    • borborygmi

      “Are there actual cases of “gouging”? Unfortunately, yes there probably are. Some small number of people will take advantage of a bad situation to try to line their pockets. It’s an unfortunate but inevitable effect of human nature” Nah you have it all wrong thats just free market enterprise. Just ask Rob. gouging doesn’t exist. Other then that your reply is spot on or as 7.62 would put it x10

      • Fatalerror94

        No, it’s, as John Stossel said, just information. When supplies dwindle or supply routes are choked off because of a disaster, the logical response is an increase in price to reflect this. There are some positives to this; higher prices can put a stop to stockpiling, leaving more for others and It can serve as a signal and incentive to other suppliers to try and fill the deficiency.

        Our free market system is vastly superior to the Socialist “common store” that, even in the best of times, is long on lines and short on everything else.

  • borborygmi

    of course there is the example from Katrina In addition to what they sold as a result of quickly re-opening their stores, Wal-Mart also provided a large amount of free merchandise, including prescription drugs, to those in the worst-hit areas of the Gulf Coast. For example, several truckloads of free items went to New Orleans evacuees staying at the Astrodome and the Brown Convention Center in Houston. Damn it why didn’t they price gouge. WalMart more ethical then Rob?

    • Rob

      Walmart, unlike a lot of smaller and more regional competitors, has a vast national network of stores and supply lines to fall back on.

      If Walmart doesn’t need to raise prices to maintain supplies in disaster-afflicted areas that’s a real testament to their business model. But not all businesses are Walmart.

    • robert108

      Free people making free choices, as opposed to govt mandates. The choice is easy. You left wingers just assume that everybody is as greedy and power hungry as you are.

  • reggy

    I don’t see how Christie saying, essentially, “try not to be dicks and if you break the law you’ll be punished” is some communist manifesto.

    • Rob

      I don’t see where anyone is saying that it’s a communist manifesto.

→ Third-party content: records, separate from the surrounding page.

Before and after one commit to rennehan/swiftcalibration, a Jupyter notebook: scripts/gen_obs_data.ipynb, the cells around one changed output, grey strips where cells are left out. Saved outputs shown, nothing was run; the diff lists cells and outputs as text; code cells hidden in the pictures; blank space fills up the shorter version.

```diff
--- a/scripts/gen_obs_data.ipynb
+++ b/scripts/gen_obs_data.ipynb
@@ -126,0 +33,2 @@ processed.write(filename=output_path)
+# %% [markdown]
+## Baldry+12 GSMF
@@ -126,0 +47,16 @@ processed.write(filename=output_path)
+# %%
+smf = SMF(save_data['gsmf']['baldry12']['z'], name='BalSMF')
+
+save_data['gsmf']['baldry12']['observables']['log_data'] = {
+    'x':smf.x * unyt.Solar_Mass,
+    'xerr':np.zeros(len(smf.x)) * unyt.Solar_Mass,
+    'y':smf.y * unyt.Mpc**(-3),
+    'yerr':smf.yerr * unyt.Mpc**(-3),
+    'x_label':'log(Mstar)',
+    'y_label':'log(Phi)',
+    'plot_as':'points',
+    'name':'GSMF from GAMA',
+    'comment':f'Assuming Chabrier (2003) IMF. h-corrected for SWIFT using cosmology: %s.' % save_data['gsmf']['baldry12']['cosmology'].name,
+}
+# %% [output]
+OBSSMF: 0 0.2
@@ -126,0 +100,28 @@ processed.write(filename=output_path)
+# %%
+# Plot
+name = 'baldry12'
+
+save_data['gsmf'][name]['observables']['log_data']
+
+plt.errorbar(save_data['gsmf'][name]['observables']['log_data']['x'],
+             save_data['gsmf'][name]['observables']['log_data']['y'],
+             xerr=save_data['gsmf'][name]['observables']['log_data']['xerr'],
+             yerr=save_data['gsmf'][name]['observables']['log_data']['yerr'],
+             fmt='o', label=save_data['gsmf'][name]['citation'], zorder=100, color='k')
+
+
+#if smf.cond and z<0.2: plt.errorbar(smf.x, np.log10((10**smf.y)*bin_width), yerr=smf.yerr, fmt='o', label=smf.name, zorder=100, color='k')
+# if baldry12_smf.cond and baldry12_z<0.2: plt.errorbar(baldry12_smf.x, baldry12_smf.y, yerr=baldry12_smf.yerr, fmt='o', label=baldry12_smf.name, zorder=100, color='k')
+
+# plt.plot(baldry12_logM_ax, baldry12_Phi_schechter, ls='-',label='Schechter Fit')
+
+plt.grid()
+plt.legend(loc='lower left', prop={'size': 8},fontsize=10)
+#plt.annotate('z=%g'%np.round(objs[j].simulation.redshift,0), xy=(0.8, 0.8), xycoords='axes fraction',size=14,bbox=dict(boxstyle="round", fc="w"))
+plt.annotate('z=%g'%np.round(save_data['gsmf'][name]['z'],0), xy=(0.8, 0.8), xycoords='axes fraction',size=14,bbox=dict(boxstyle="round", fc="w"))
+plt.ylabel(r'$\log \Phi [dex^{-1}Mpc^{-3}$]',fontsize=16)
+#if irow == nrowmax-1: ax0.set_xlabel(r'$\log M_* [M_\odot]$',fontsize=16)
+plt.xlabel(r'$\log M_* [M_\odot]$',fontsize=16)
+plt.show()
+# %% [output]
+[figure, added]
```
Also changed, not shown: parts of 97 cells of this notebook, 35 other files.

      Just pointing out, accurately I might add, that the public is served best by a free market. Even in times of emergency.

      • robert108

        Especially in times of emergency. That’s where free markets shine.
        Immediately after Katrina, massive amounts of aid was available from private sources, and at a competitive price, but the govt monopoly delayed the supply and raised the price.

        • The Revealer

          Robot108: “….massive amounts of aid was available from private sources, and at a competitive price,…..

          Ya gotta be kidding me. Aid is given free of charge at the time of need.
          You sir, you need your brain examined. The sooner the better.

    • borborygmi

      Because where Commiemarxistsocialists worship the state and the community Rob worships the$. Compassion from him stops where it might cost him a buck.

      • robert108

        Actually, you guys worship power and other peoples’ money, and real Americans worship free people making free choices and keeping the money we earn. Your “compassion” is just a ruse to cover up your intent to enslave us with govt handouts.

        • The one you love

          Profits don’t make things more expensive, they make things not only cheaper, but more available.
          robert108 in reply to realitybasedbob

          Robot108: “….massive amounts of aid was available from private sources, and at a competitive price,…..”

  • robert108

    The higher price calls forth more supply; basic market econ. Right on target, port. Govt control to implement social policy crashed the mortgage and financial markets, and always produces much more harm than good. The problem is that it sounds “caring” and “fair”. We sure don’t need any more liberalism in this country. It has already done considerable damage.

  • JW-American

    now would be a good time for those super Couper’rs to open up their stashes and re-sell their basements full of food/stuff they didn’t need in the first place to help their neighbors.